Data for review START

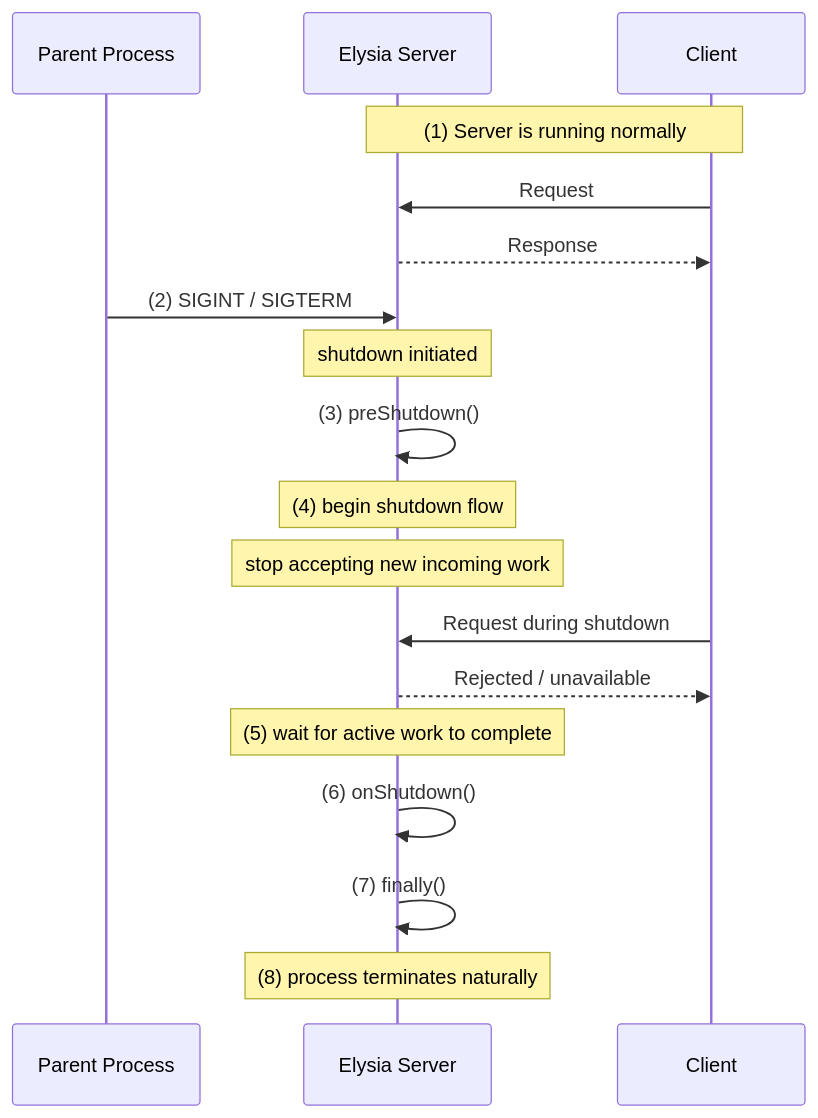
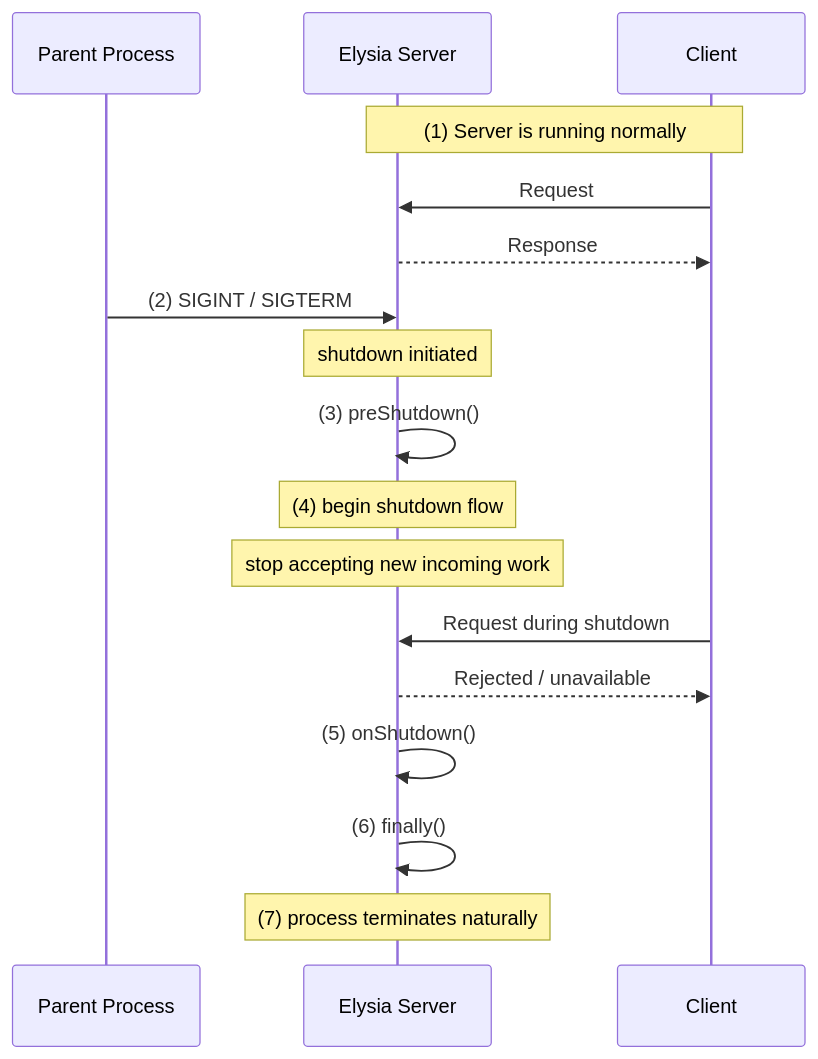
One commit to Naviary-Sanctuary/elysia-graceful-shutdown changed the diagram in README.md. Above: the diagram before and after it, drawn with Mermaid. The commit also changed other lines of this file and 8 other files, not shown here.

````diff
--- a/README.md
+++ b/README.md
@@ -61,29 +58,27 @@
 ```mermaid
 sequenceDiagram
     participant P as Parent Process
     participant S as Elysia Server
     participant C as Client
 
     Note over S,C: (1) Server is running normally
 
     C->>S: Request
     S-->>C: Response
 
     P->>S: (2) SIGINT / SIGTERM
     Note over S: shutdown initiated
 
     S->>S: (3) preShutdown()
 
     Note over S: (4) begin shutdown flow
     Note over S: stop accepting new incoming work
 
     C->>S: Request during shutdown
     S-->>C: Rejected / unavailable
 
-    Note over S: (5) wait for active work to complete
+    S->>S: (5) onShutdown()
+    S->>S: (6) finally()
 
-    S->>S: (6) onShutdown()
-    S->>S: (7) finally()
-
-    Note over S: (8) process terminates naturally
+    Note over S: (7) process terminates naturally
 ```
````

Data for review END
Data for review START

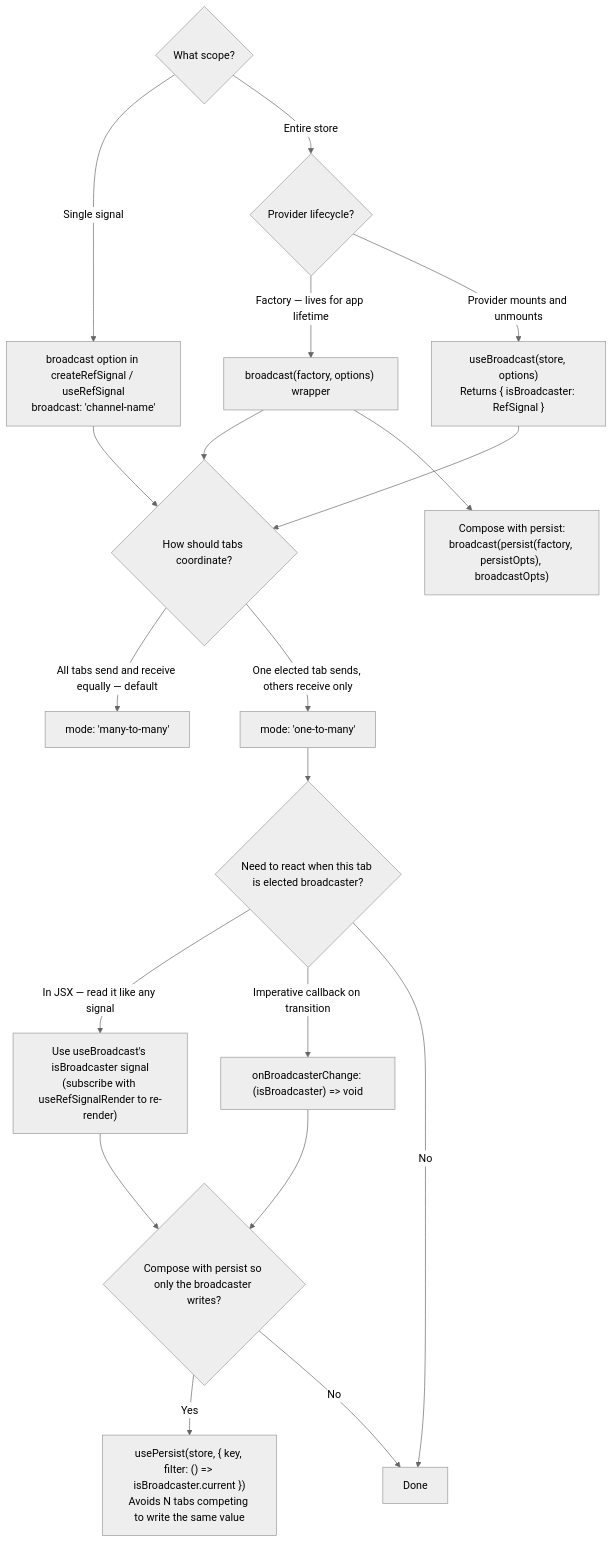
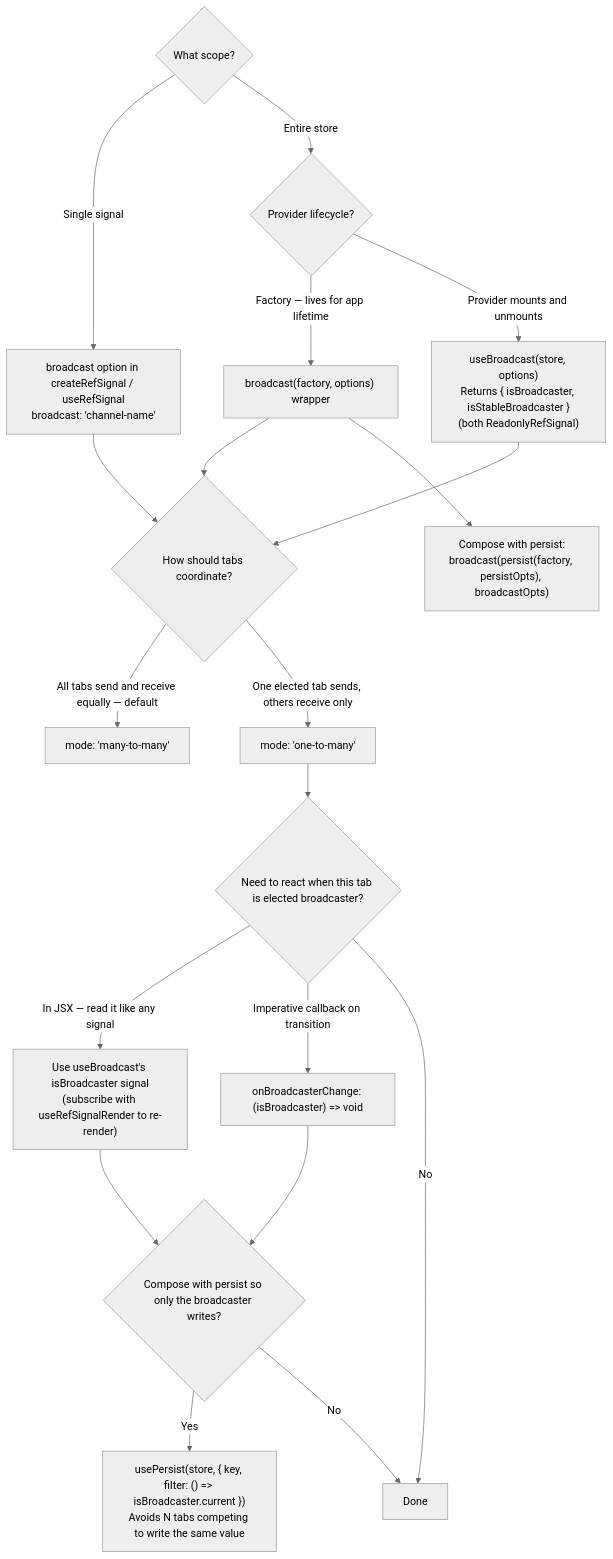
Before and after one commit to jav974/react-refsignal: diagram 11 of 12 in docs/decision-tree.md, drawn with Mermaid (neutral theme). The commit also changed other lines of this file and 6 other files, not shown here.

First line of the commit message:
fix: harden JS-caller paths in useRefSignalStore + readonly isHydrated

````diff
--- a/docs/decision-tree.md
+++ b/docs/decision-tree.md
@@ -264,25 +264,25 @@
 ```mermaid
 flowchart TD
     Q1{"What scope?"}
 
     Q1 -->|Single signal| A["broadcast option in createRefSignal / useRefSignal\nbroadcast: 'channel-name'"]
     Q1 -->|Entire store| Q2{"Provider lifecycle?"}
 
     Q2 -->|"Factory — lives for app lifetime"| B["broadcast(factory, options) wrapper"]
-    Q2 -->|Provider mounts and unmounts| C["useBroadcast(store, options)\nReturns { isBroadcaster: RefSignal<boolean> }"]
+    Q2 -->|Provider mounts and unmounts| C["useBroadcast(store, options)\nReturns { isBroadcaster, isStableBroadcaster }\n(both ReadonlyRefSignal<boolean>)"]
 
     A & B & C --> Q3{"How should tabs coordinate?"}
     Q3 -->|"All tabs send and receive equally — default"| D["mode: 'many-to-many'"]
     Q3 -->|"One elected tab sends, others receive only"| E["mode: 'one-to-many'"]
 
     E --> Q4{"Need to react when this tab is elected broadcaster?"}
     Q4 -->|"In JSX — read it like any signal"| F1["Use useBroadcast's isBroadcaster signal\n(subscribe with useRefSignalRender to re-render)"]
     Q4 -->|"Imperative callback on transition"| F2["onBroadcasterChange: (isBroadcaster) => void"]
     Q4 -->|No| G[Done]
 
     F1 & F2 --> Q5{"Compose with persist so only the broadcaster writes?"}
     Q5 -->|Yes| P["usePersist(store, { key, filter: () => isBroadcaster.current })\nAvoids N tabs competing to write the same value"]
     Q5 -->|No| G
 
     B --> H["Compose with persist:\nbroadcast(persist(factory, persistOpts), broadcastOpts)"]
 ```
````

Data for review END

_What you will do_
In the entries above, which lines hold the word "over"? Copy them out.

_Your response_
     Note over S,C: (1) Server is running normally
     Note over S: shutdown initiated
     Note over S: (4) begin shutdown flow
     Note over S: stop accepting new incoming work
-    Note over S: (5) wait for active work to complete
-    Note over S: (8) process terminates naturally
+    Note over S: (7) process terminates naturally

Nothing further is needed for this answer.